by Enis October 22, 2013 12:33 pm • Commentary

From March 1996 to October 2000, the S&P 500 rose from the mid-600’s to around 1550, culminating in the bursting of the Nasdaq bubble.  From March 2009 to October 2013, the S&P 500 rose from the mid-600’s to around 1750, where we stand today.

From low to high, the 2009-2013 rally was the larger move (and hence, more volatile on a long-term basis).  But in the 1996-2000 rally, the VIX was actually above 20 for the majority of the time:

SPX index (green) vs. VIX spot (black), Courtesy of Bloomberg
SPX index (green, right axis) vs. VIX spot (black, left axis), Courtesy of Bloomberg

I’ve marked the 20 level of the VIX in red, which shows how the VIX hardly traded below 20 between 1997 and 2000.  That was on the rallies as well as the selloffs.

In contrast, from 2009-2013, VIX spot has spent the majority of the time below 20, and practically all of the time below 20 in the past 18 months:

Vix spx
SPX index (green, right axis) vs. VIX spot (black, left axis), Courtesy of Bloomberg

Once again, the 20 level is marked in red.

I find it fascinating that the total point increase over time has been greater in the 2009-2013 period, but implied volatility has been much, much lower during this rally than during the 1996-2000 rally.

In other words, close-to-close volatility has been much lower this time around, even though the volatility of the entire bull market has been higher.

Is the compression of that daily volatility a sign of health or complacency?  We’ll only know that answer in retrospect.  But this week’s action in the VIX has caught our eye as well.  VIX spot is higher this week, even as the SPX index has rallied to new all-time highs.  CC p0inted out that the action was similar to what we wrote about on May 15th of this year, in this post:

Sure enough, new all-time highs in the SPX index have resulted in an almost 100 point move higher since that breakout.  The move’s velocity has picked up in the last week, which is causing volatility traders to re-assess the low pricing of options.  Buyers of protection are also likely getting more aggressive as prices advance so aggressively.

With no upside resistance for the SPX index, volatility is liable to increase in both directions.  Regardless, with the VIX in the low teens and realized volatility increasing in the high fliers (see NFLX, FB, BIDU or GRPN today), the risk/reward for long VIX trades looks increasingly attractive.

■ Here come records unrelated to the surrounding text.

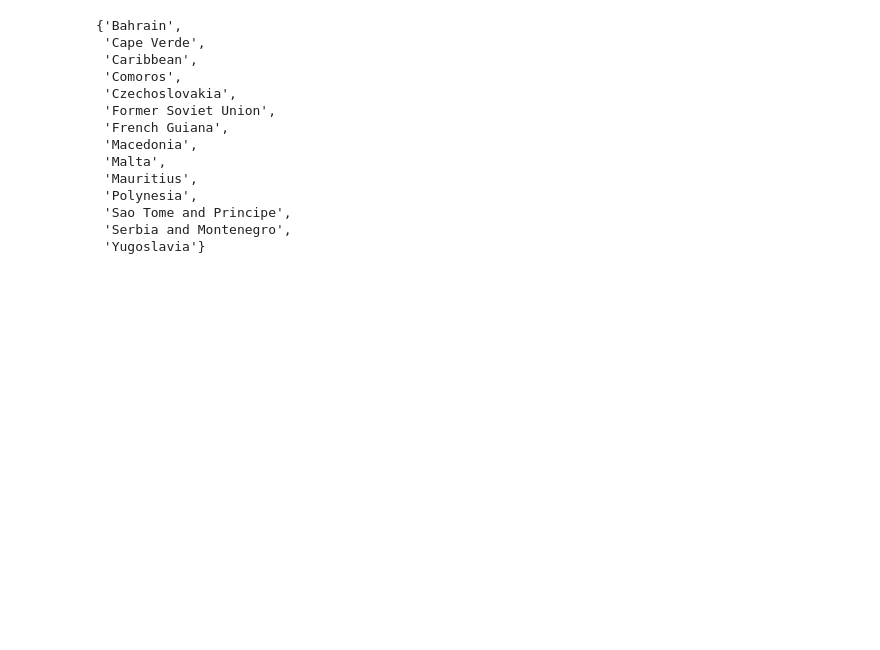
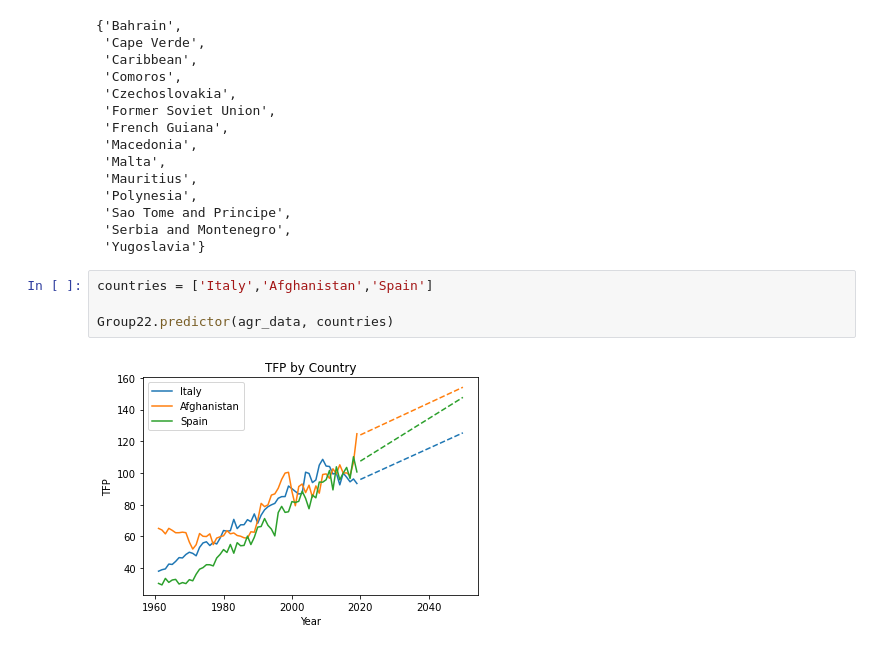
Before and after one commit to annaziegert/agriculture_production_nova, a Jupyter notebook: Prototyping/test_notebook.ipynb, the cells around one changed output. Cells and saved outputs as stored; diff of their text form; blank space fills up the shorter version.

```diff
--- a/Prototyping/test_notebook.ipynb
+++ b/Prototyping/test_notebook.ipynb
@@ -474,3 +539,9 @@ w
  'Sao Tome and Principe',
  'Serbia and Montenegro',
  'Yugoslavia'}
+# %%
+countries = ['Italy','Afghanistan','Spain']
+
+Group22.predictor(agr_data, countries)
+# %% [output]
+[figure, added]
```
Also changed, not shown: parts of 5 cells of this notebook.
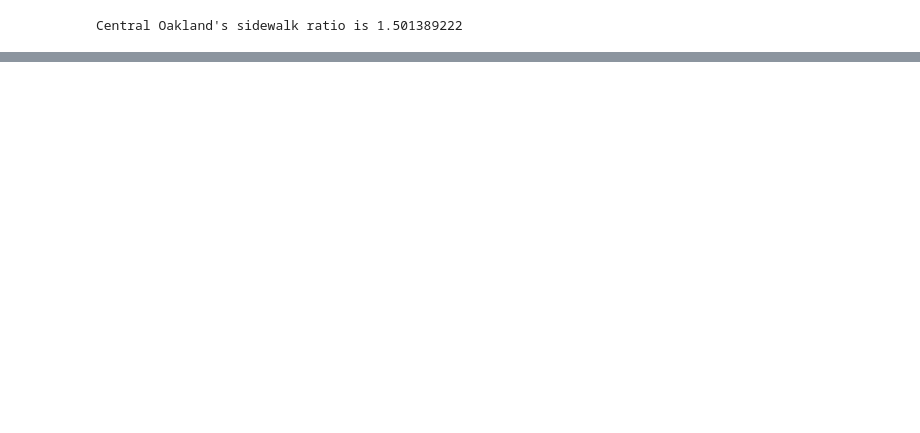
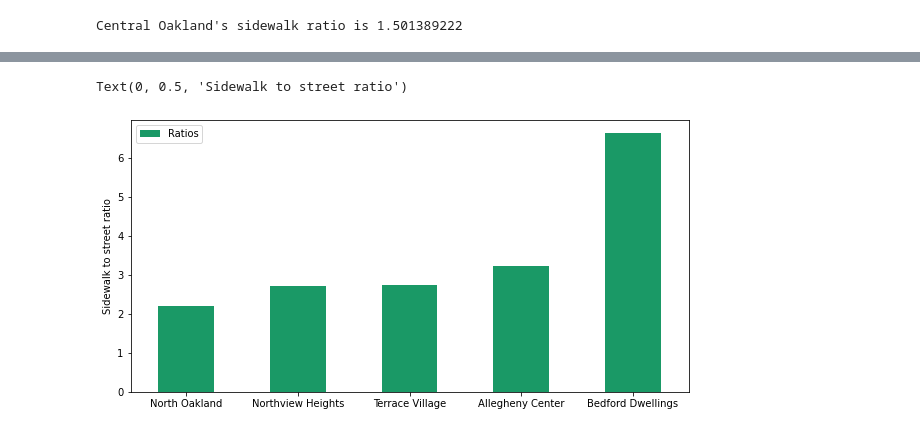
Before and after one commit to tahmad4/big-ideas-final-project-group-39, a Jupyter notebook: taha_sidewalk_ratio.ipynb, the cells around one changed output, grey strips where cells are left out. Drawn from its saved outputs; the diff is of its cells as text; code cells hidden in the pictures; blank space fills up the shorter version.

```diff
--- a/taha_sidewalk_ratio.ipynb
+++ b/taha_sidewalk_ratio.ipynb
@@ -72,0 +102,3 @@ ratios_df.plot(kind="barh", figsize=(8, 24))
+# %%
+top_5 = ratios_df.tail()
+top_5
@@ -72,0 +112,7 @@ ratios_df.plot(kind="barh", figsize=(8, 24))
+# %%
+my_color = (0.1,.6,.4)
+top_5.plot(kind="bar", rot=0, figsize=(10,5), color=my_color)
+pyplot.ylabel("Sidewalk to street ratio")
+# %% [output]
+Text(0, 0.5, 'Sidewalk to street ratio')
+[figure, added]
```
Also changed, not shown: parts of 9 cells of this notebook, 1 other file.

We’ve had alot of success with long VIX strategies this year (most recent here) and we’ll be looking for similar entries if given the opportunity in the near future.